Task to carry out:
Please filter the data below down to the lines holding the string "image".

Data items
=== Section Start ===

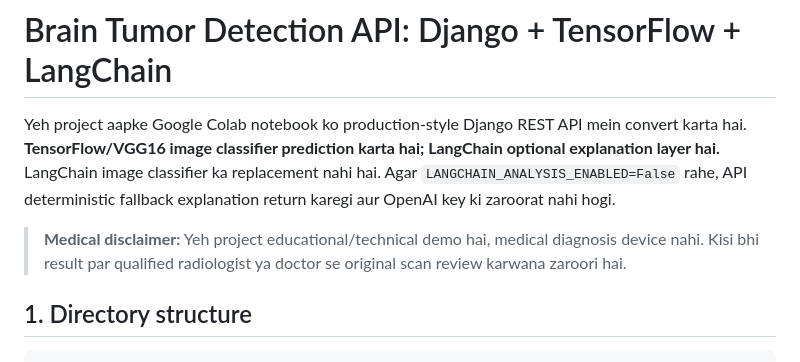
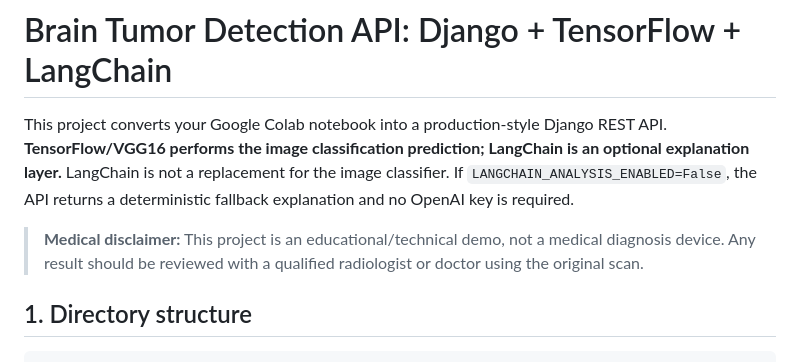
Before and after one commit to jehangeerk102-cyber-IT-Expert/brain-tumor-detection-django-hybrid, a Markdown page: README.md, the part around one of its changes. Drawn GitHub-style.

```diff
--- a/README.md
+++ b/README.md
@@ -1,8 +1,8 @@
 # Brain Tumor Detection API: Django + TensorFlow + LangChain
 
-Yeh project aapke Google Colab notebook ko production-style Django REST API mein convert karta hai. **TensorFlow/VGG16 image classifier prediction karta hai; LangChain optional explanation layer hai.** LangChain image classifier ka replacement nahi hai. Agar `LANGCHAIN_ANALYSIS_ENABLED=False` rahe, API deterministic fallback explanation return karegi aur OpenAI key ki zaroorat nahi hogi.
+This project converts your Google Colab notebook into a production-style Django REST API. **TensorFlow/VGG16 performs the image classification prediction; LangChain is an optional explanation layer.** LangChain is not a replacement for the image classifier. If `LANGCHAIN_ANALYSIS_ENABLED=False`, the API returns a deterministic fallback explanation and no OpenAI key is required.
 
-> **Medical disclaimer:** Yeh project educational/technical demo hai, medical diagnosis device nahi. Kisi bhi result par qualified radiologist ya doctor se original scan review karwana zaroori hai.
+> **Medical disclaimer:** This project is an educational/technical demo, not a medical diagnosis device. Any result should be reviewed with a qualified radiologist or doctor using the original scan.
 
 ## 1. Directory structure
 
```
Also changed, not shown: other parts of README.md (+29 -32 lines).
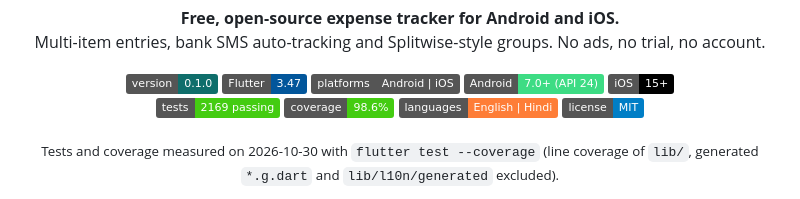
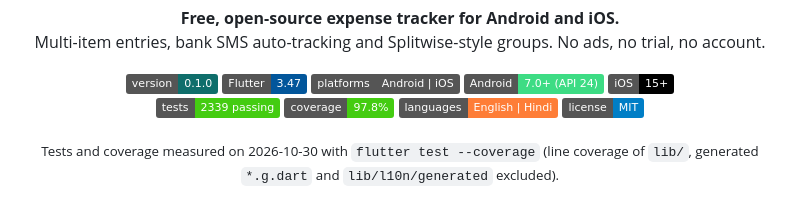
Before and after one commit to RagedPanda/hisab, a Markdown page: README.md, the part around the change. Rendered like a GitHub page; badges without logos.

Commit message:
docs(readme): update the test count and coverage badges

```diff
--- a/README.md
+++ b/README.md
@@ -14,8 +14,8 @@
   <img alt="Android 7.0+ (API 24)" src="https://img.shields.io/badge/Android-7.0%2B%20(API%2024)-3DDC84?logo=android&logoColor=white">
   <img alt="iOS 15+" src="https://img.shields.io/badge/iOS-15%2B-000000?logo=apple&logoColor=white">
   <br>
-  <img alt="2169 tests passing" src="https://img.shields.io/badge/tests-2169%20passing-brightgreen">
-  <img alt="Line coverage 98.6%" src="https://img.shields.io/badge/coverage-98.6%25-brightgreen">
+  <img alt="2339 tests passing" src="https://img.shields.io/badge/tests-2339%20passing-brightgreen">
+  <img alt="Line coverage 97.8%" src="https://img.shields.io/badge/coverage-97.8%25-brightgreen">
   <img alt="Languages: English and Hindi" src="https://img.shields.io/badge/languages-English%20%7C%20Hindi-orange">
   <a href="LICENSE"><img alt="License: MIT" src="https://img.shields.io/badge/license-MIT-blue"></a>
 </p>
```
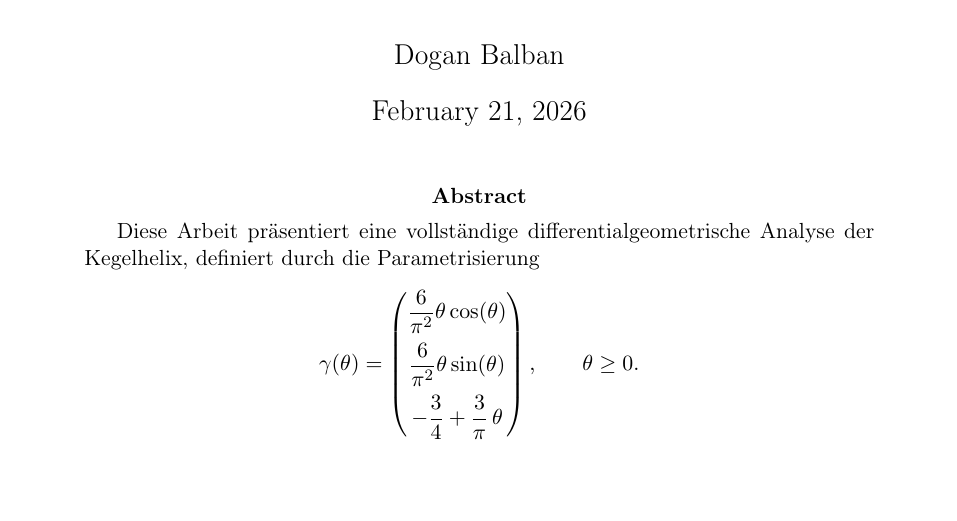
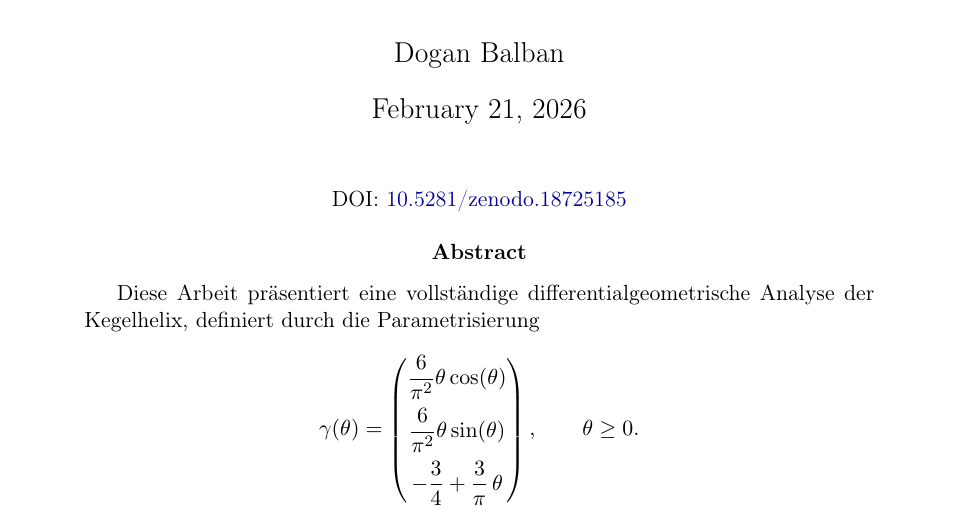
Before and after one commit to dogan1908/Helixanalysis, a LaTeX paper (Helixanalyse_balban2026_de.tex): part of page 1 of 17, cut so that both start at the same text, the shorter picture padded with empty space. Compiled offline with pdfLaTeX.

Commit message:
Prepare v1.0.1:  updated with DOI on title page
Prepare v1.0.1: updated with DOI on title page

```diff
--- a/Helixanalyse_balban2026_de.tex
+++ b/Helixanalyse_balban2026_de.tex
@@ -33,7 +33,8 @@
   colorlinks=true,
   linkcolor=blue!60!black,
   citecolor=blue!60!black,
-  urlcolor=blue!60!black
+  urlcolor=blue!60!black,
+  pdfsubject={DOI: 10.5281/zenodo.18725185}
 }
 
 \theoremstyle{plain}
@@ -65,6 +66,9 @@ Frenet-Rahmen, Bogenlänge und geometrischen Eigenschaften}
 \begin{document}
 
 \maketitle
+\begin{center}
+	\small DOI: \href{https://doi.org/10.5281/zenodo.18725185}{10.5281/zenodo.18725185}
+\end{center}
 
 \begin{abstract}
 Diese Arbeit präsentiert eine vollständige differentialgeometrische Analyse der Kegelhelix, definiert durch die Parametrisierung
```
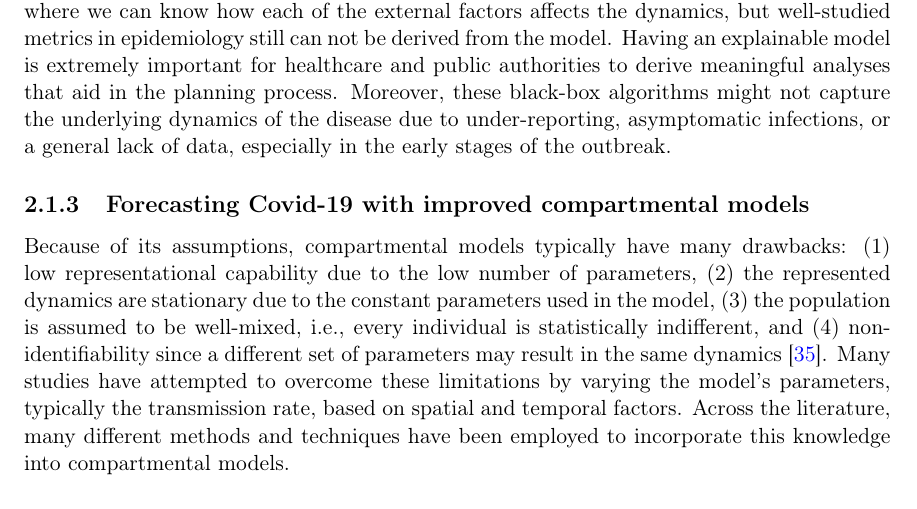
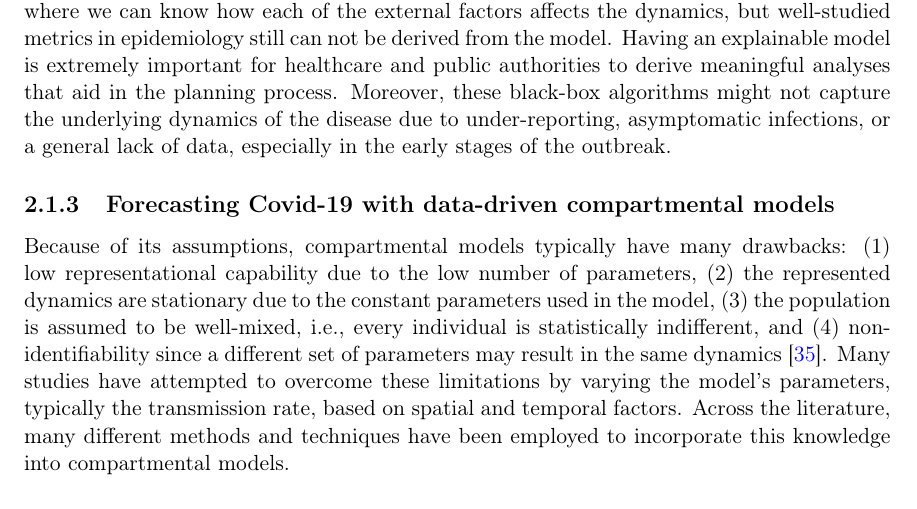
Before and after one commit to letung3105/vgu-thesis-docs, a LaTeX thesis (thesis/thesis.tex, which reads thesis/literature-review/related-works.tex): part of page 14 of 39, cut so that both start at the same text. Compiled offline with pdfLaTeX.

Commit message:
change wording

```diff
--- a/thesis/literature-review/related-works.tex
+++ b/thesis/literature-review/related-works.tex
@@ -150,7 +150,7 @@ One exception is the model from \cite{ramchandaniDeepCOVIDNetInterpretableDeep20
 Having an explainable model is extremely important for healthcare and public authorities to derive meaningful analyses that aid in the planning process.
 Moreover, these black-box algorithms might not capture the underlying dynamics of the disease due to under-reporting, asymptomatic infections, or a general lack of data, especially in the early stages of the outbreak.
 
-\subsection{Forecasting Covid-19 with improved compartmental models}
+\subsection{Forecasting Covid-19 with data-driven compartmental models}
 
 Because of its assumptions, compartmental models typically have many drawbacks: (1) low representational capability due to the low number of parameters, (2) the represented dynamics are stationary due to the constant parameters used in the model, (3) the population is assumed to be well-mixed, i.e., every individual is statistically indifferent, and (4) non-identifiability since a different set of parameters may result in the same dynamics \cite{roosaAssessingParameterIdentifiability2019}.
 Many studies have attempted to overcome these limitations by varying the model's parameters, typically the transmission rate, based on spatial and temporal factors.
```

=== Section End ===

Response:
-Yeh project aapke Google Colab notebook ko production-style Django REST API mein convert karta hai. **TensorFlow/VGG16 image classifier prediction karta hai; LangChain optional explanation layer hai.** LangChain image classifier ka replacement nahi hai. Agar `LANGCHAIN_ANALYSIS_ENABLED=False` rahe, API deterministic fallback explanation return karegi aur OpenAI key ki zaroorat nahi hogi.
+This project converts your Google Colab notebook into a production-style Django REST API. **TensorFlow/VGG16 performs the image classification prediction; LangChain is an optional explanation layer.** LangChain is not a replacement for the image classifier. If `LANGCHAIN_ANALYSIS_ENABLED=False`, the API returns a deterministic fallback explanation and no OpenAI key is required.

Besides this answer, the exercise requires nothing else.